Get one Century stand with an extension arm. Place the stand left of the table, put on a light with a 10 grid. Position the extension into a 90-degree angle and tighten so the extension arm is over the table and the light is hitting behind the plate on the napkin. Keep a eye on where and what the light is spilling onto, as this light is what is giving your dishes the shape/color and will define the body of the shot.
Take a light reading so you know where you're going to start at. I like to start at around f11, but remember this is just a starting point, depending on the effect you want, you will need to adjust it later.
Step 4: Setting Up the Background
I've taken a painting off of my wall and set it on a chair behind the table. Get a stand and position it on the backside of your table. Put a light with a 20 grid on the stand and point it down at a around 45-degree angle. Adjust the light so it is streaking down your background (remember your line of sight).
The closer the stand is to the background, the thinner the light beam will be and - if you have a textured background - the more you will cast shadows from the texture.

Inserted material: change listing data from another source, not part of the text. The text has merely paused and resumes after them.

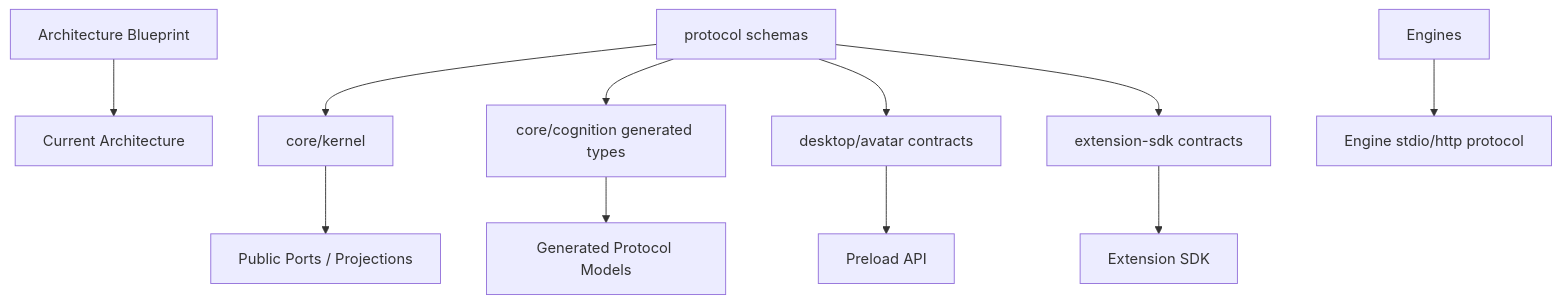
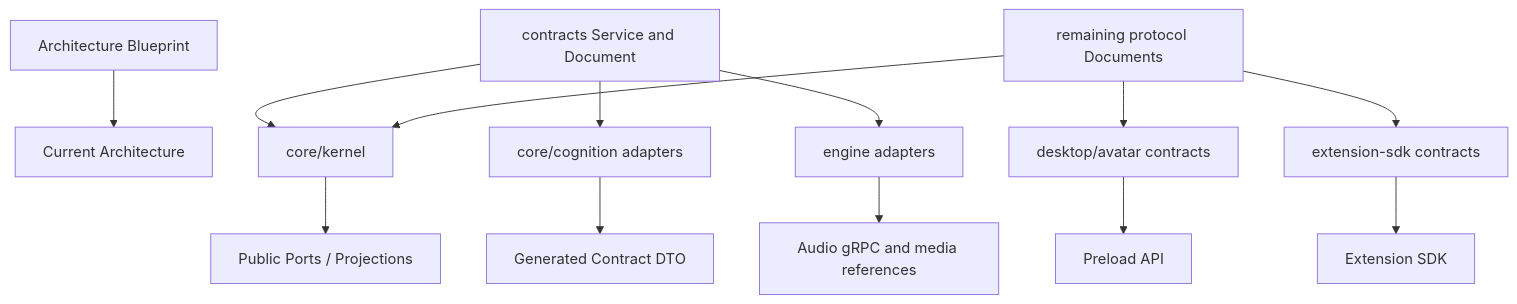
The diagram in docs/architecture/current/04-构件、分层与依赖.md (lociere/glimmer-cradle), drawn with Mermaid before and after one commit. The commit also changed other lines of this file and 37 other files, not shown here.

Commit message:
refactor(m12-slice8): 接入 Audio Engine gRPC 媒体主线

````diff
--- a/docs/architecture/current/04-构件、分层与依赖.md
+++ b/docs/architecture/current/04-构件、分层与依赖.md
@@ -26,13 +26,15 @@
 ```mermaid
 flowchart TD
   Blueprint[Architecture Blueprint] --> Current[Current Architecture]
-  Protocol[protocol schemas] --> Kernel[core/kernel]
-  Protocol --> Cognition[core/cognition generated types]
+  Contracts[contracts Service and Document] --> Kernel[core/kernel]
+  Contracts --> Cognition[core/cognition adapters]
+  Contracts --> Engines[engine adapters]
+  Protocol[remaining protocol Documents] --> Kernel
   Protocol --> Renderer[desktop/avatar contracts]
   Protocol --> Extensions[extension-sdk contracts]
   Kernel --> Ports[Public Ports / Projections]
-  Cognition --> Generated[Generated Protocol Models]
+  Cognition --> Generated[Generated Contract DTO]
   Renderer --> Preload[Preload API]
   Extensions --> SDK[Extension SDK]
-  Engines --> EngineProtocol[Engine stdio/http protocol]
+  Engines --> EngineProtocol[Audio gRPC and media references]
 ```
````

This light is not to light the whole background but just part of it. With only this background light on you can adjust it to create a silhouette with a portion of the background lit as the edges fade to black.
The set so far:

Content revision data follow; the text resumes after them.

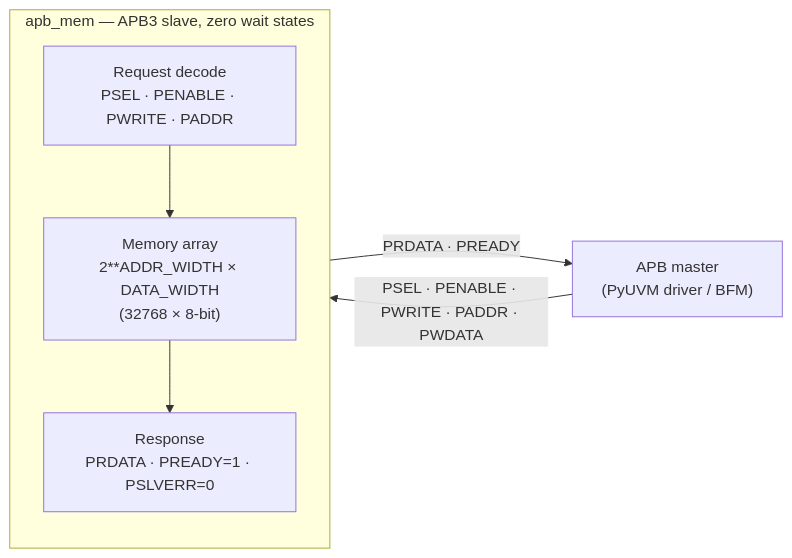
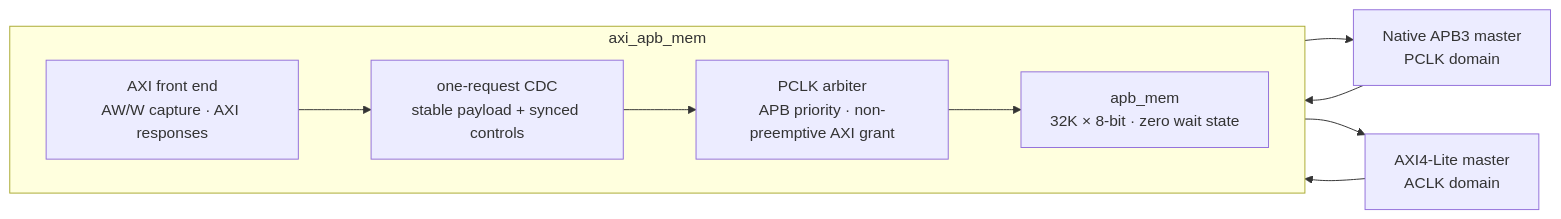
The first of 2 diagrams in README.md (markrthomas/uvm_review), drawn with Mermaid before and after one commit. The commit also changed other lines of this file and 14 other files, not shown here.

````diff
--- a/README.md
+++ b/README.md
@@ -17,15 +28,19 @@
 ```mermaid
 flowchart LR
-    M["APB master<br/>(PyUVM driver / BFM)"]
+    AXI["AXI4-Lite master<br/>ACLK domain"]
+    APB["Native APB3 master<br/>PCLK domain"]
 
-    subgraph SL["apb_mem — APB3 slave, zero wait states"]
-        direction TB
-        REQ["Request decode<br/>PSEL · PENABLE · PWRITE · PADDR"]
-        MEM["Memory array<br/>2**ADDR_WIDTH × DATA_WIDTH<br/>(32768 × 8-bit)"]
-        RSP["Response<br/>PRDATA · PREADY=1 · PSLVERR=0"]
-        REQ --> MEM --> RSP
+    subgraph DUT["axi_apb_mem"]
+        direction LR
+        BR["AXI front end<br/>AW/W capture · AXI responses"]
+        CDC["one-request CDC<br/>stable payload + synced controls"]
+        ARB["PCLK arbiter<br/>APB priority · non-preemptive AXI grant"]
+        MEM["apb_mem<br/>32K × 8-bit · zero wait state"]
+        BR --> CDC --> ARB --> MEM
     end
 
-    M -->|"PSEL · PENABLE · PWRITE · PADDR · PWDATA"| REQ
-    RSP -->|"PRDATA · PREADY"| M
+    AXI --> BR
+    APB --> ARB
+    MEM --> APB
+    BR --> AXI
 ```
````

Set your background light about one stop under your start exposure.
Turn the background light off now.
Step 5: Lighting for the Food
Take one head with a 20 grid spot and mount it on a boom arm down the side of a Century stand so it is a little above the rim of the plate. Position the light so it will hit the plate were you think the food will be placed. Put a white card on the opposite side of this light to reflect some light back into the set.
Set this light one half stop above your start exposure.
Step 6: Adjusting the Lighting
Turn all the light on and take a shot to see were you're at.
Now you need to work on your lighting so it looks like something you have done on purpose. If you have no idea how to adjust the lights, you need to play around with this set until you can understand what is going on.
Stage the shot with something - If you put your food in on the plate too soon and have to play around too long, it really won't look appetising!
Have fun with this now that it is set up. Turn on/off and move around the different lights to see what exactly each light is doing and this will give you a basic idea of what you can do to adjust the outcome.
Step 7: The Final Product
Mark where everything is, then take your plate away to position the food on it. Here's my final setup with the food on the dishes:
This is a shot of the final set up with the 3 lights hitting in a line, background, white card to reflect the light back onto the product, and the food now placed on the plate.
Until next time, have fun and play around with this! If you're in need of a little encouragement, check out the fortune cookie that came with the sushi: